Web page edit records
══════

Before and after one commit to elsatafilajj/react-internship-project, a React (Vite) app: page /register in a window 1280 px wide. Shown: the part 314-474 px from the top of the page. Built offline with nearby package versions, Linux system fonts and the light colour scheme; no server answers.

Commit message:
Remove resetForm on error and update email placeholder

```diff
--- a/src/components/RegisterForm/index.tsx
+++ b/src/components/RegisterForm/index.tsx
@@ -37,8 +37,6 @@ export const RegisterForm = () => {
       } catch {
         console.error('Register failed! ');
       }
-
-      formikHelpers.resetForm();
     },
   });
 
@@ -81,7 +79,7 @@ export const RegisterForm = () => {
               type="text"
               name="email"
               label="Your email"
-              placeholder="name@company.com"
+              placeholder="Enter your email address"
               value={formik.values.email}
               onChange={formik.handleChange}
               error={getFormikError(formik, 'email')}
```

══════

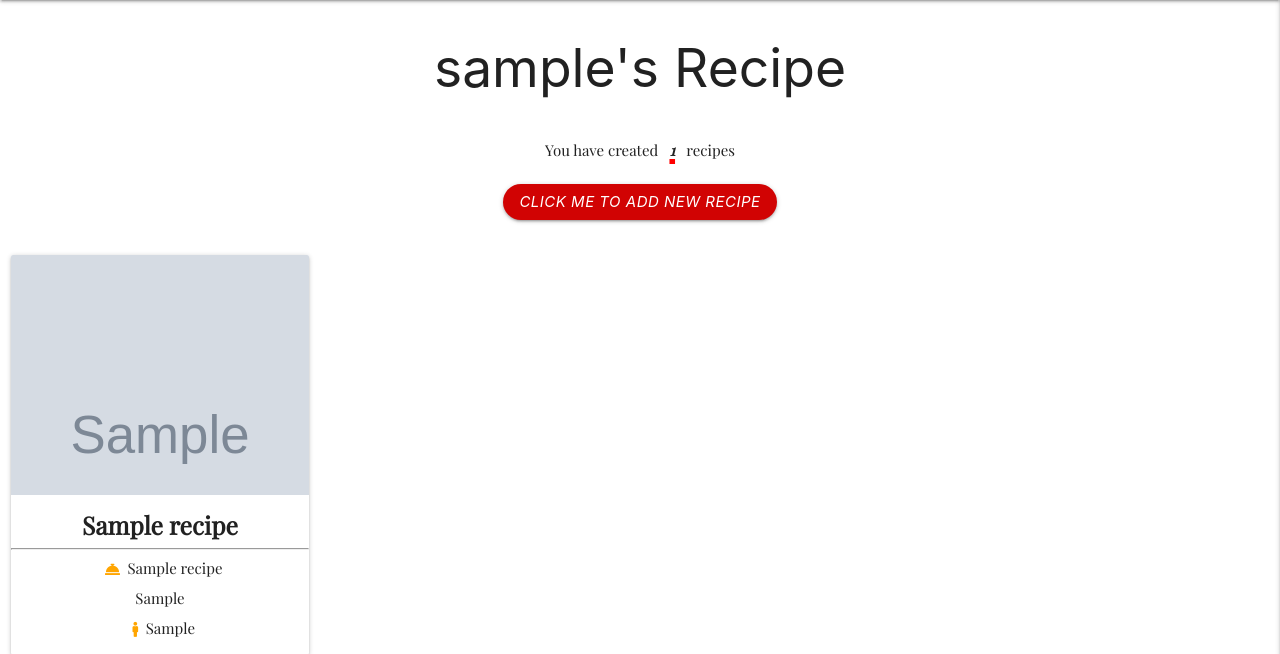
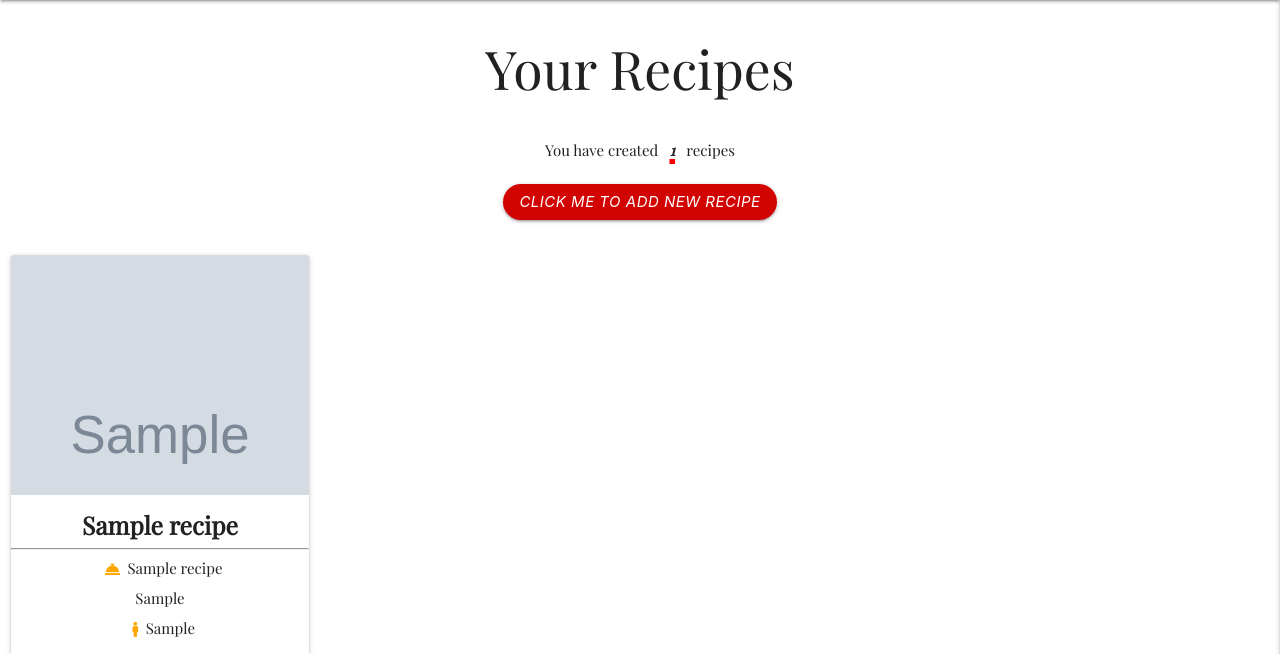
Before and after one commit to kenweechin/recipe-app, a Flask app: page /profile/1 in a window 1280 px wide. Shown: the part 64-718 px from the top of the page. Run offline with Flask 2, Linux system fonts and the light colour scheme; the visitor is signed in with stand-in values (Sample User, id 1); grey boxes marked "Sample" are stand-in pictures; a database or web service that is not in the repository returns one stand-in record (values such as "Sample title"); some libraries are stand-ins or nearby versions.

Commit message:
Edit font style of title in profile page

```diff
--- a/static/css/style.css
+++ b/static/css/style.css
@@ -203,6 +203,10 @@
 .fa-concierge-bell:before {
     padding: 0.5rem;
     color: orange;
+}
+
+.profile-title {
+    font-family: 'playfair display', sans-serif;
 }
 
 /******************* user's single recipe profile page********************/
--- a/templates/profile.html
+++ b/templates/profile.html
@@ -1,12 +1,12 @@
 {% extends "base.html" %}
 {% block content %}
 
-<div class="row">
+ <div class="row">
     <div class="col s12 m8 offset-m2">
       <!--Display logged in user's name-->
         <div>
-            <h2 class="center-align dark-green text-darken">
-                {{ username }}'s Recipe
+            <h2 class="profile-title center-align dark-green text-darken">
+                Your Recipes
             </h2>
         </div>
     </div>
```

══════

- [Task to carry out]:
Considering only the data above, return the lines in which "email" occurs.

- [Answer space]:
Remove resetForm on error and update email placeholder
               name="email"
               label="Your email"
+              placeholder="Enter your email address"
               value={formik.values.email}
               error={getFormikError(formik, 'email')}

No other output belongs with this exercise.